He had acquired a new cafetiere so we sipped good coffee together and watched a pair of very industrious blue tits bringing food for the family to the nest box on his shed.
Judging from how busy the parents were, there must be quite a few nestlings in the box.
The skies have got busy too lately, and we watched a plane leaving quite a trail as it passed overhead.
Sandy has a handy flight tracking app on his phone and he was able tell me that this was an Airbus jet going from Aberdeen to London.
When I got home, the street coffee morning was just breaking up, and Mrs Tootlepedal and I went into the garden.
There was aerial activity there too, but this time it was two young starlings pestering a fed up parent for food.
A check on a rose that appeared in yesterday’s post showed me that the pink tinge was in fact the proper colour for this rose…
…and it was the early white flowers that were non standard.
Mrs Tootlepedal has discovered a single plum on the plum tree that was not killed by the frost, but we are keeping its location secret for security purposes. She is very pleased to see new shoots on the plum tree after the quite severe pruning we gave it.
I mowed the middle lawn and the weather has been so kind that I was able to run the mower over the grass without using the collecting box. This is good for two reasons, the mowing is quicker and easier and the grass cuttings act as a mulch to improve the health of the lawn.
Then it was time for lunch.
After lunch, I mowed the front lawn, again without the box on, and then we had a sit down on the new bench in the shade.
There was more starling action as a youngster perched hopefully on the top of the holly tree looking this way and that for someone to come and feed it. There were adults about but they didn’t seem interested in helping this particular youngster.
I filled the pond and while it was filling, I checked on the bees on the Limnanthes. They were diving in.
The tadpoles were very happy with the new water level.
The temperature was up to 25°C (77°F) by this time but the breeze was frisky enough to suggest that a walk might be good thing. Mrs Tootlepedal however felt that it was an afternoon for staying in, so I went for a walk round the Pheasant Hatchery by myself.
As I left the house, I noticed that more of the big red poppies had appeared along the dam.
There was a tremendous disturbance when I got to the suspension bridge. It turned out to be oyster catchers objecting to people coming to close to their nest. Further up stream, another oyster catcher was much calmer.
There were more people about than there have been lately, which not surprising considering that it was a beautiful Saturday afternoon, but it meant that I couldn’t hang about waiting to see wagtails on the Kilngreen and I crossed the Sawmill Brig and headed up the Lodge Walks towards the pheasant hatchery without delay.

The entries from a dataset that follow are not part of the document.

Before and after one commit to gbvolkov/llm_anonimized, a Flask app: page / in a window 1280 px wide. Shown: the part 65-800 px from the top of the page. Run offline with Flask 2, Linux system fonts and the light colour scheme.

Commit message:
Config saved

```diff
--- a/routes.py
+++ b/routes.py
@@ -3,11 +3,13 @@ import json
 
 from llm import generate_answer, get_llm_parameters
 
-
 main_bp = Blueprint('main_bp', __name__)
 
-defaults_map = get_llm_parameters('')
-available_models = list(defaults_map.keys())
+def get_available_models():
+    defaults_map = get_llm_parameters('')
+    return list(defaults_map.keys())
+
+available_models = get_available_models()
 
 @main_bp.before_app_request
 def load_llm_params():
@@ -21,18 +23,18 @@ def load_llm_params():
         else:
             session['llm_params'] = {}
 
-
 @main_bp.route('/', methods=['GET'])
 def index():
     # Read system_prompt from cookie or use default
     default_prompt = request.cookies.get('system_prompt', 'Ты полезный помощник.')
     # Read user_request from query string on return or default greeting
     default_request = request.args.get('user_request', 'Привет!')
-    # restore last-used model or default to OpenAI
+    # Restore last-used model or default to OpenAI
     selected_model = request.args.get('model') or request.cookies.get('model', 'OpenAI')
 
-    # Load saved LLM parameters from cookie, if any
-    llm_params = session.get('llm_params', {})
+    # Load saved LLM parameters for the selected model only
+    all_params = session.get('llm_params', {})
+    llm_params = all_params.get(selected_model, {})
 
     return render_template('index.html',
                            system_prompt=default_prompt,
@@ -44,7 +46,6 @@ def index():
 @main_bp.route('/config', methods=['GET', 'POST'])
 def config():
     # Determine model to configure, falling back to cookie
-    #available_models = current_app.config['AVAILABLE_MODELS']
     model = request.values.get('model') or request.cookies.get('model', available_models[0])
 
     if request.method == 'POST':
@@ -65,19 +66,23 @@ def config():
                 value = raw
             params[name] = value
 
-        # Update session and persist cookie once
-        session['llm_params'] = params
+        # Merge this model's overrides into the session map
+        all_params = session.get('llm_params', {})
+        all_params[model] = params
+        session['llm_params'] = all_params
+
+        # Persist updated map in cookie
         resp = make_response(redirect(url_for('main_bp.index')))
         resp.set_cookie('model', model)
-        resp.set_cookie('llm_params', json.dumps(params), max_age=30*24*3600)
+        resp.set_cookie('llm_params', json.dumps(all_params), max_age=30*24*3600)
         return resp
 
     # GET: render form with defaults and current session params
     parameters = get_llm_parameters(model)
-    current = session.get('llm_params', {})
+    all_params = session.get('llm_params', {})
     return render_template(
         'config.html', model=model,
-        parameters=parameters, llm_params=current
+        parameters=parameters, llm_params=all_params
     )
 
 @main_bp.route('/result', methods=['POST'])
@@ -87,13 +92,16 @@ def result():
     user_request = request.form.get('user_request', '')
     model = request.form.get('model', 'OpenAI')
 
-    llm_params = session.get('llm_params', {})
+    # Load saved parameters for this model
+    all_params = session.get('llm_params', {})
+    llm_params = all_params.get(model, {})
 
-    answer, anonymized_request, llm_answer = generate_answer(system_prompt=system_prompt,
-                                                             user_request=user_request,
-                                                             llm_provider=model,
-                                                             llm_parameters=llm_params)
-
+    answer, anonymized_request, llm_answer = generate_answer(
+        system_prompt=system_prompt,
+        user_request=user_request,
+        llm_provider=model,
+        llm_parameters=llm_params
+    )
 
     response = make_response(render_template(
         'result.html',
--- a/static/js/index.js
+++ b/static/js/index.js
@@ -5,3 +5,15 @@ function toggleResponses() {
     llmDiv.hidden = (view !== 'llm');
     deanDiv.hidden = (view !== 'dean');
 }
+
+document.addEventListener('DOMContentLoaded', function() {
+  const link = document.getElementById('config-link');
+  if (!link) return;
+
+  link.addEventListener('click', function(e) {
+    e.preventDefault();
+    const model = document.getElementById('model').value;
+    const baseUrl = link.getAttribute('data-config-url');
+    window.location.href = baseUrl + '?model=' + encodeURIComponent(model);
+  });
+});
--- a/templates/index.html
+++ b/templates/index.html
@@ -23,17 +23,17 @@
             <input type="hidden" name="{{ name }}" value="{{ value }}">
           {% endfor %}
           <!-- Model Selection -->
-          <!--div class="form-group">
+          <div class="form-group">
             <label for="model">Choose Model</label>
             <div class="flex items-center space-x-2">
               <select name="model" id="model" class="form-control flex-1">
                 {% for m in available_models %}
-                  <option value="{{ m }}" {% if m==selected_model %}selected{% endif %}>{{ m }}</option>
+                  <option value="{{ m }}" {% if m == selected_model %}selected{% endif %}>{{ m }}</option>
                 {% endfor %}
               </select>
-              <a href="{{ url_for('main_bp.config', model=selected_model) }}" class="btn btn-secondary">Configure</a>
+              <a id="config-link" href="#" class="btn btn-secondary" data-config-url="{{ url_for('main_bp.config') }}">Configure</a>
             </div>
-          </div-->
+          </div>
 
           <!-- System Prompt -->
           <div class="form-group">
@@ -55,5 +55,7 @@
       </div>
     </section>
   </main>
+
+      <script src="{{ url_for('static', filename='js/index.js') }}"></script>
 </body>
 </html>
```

The felling of trees along the Lodge Walks in recent years mean that it is no longer quite such an attractive scene for photographers but the trees on the other side of the Castleholm are always a treat at this time of year…
…so I took them instead.
Once I had got round the pheasant hatchery, the walk back along the bank of the Esk was delightful…
…with small pleasures on one side…
…and large ones on the other.
There is a good still pool in the river beneath the Duchess Bridge and I thought that I ought to be able to get a nice reflective shot but the banks are steep and tree lined so I could see half the bridge and half a reflection…
…or more of the bridge and no reflection…
..or more of the reflection and none of the bridge.
It was very frustrating. I needed a drone camera.
The picture above is a bit confusing but I am looking down past a tree straight at the river. You can see the tree and the stones on this side of the river at the bottom of the frame but all the rest is reflections in the water.
In the picture below, you can see the stones on the far bank and trees on the near bank. In between is the river.
It was good to be out on such a day.
I got back in time for a cheerful Zoom meeting with my siblings and after our evening meal (slow cooked stew with spinach from the garden and bubble and squeak on the side), I got a special treat. Mrs Tootlepedal invited me to go with her to collect some horse muck from a stable at the Stubholm.
The temperature was perfect by this point in the day, and while Mrs Tootlepedal collected a couple of buckets of the good stuff, I counted trees.
As a bonus, I was allowed to carry one of the buckets of manure back home. The perfect end to the day.
The flying bird of the day is a sparrow heading past the feeder pole with sunflowers seeds in mind.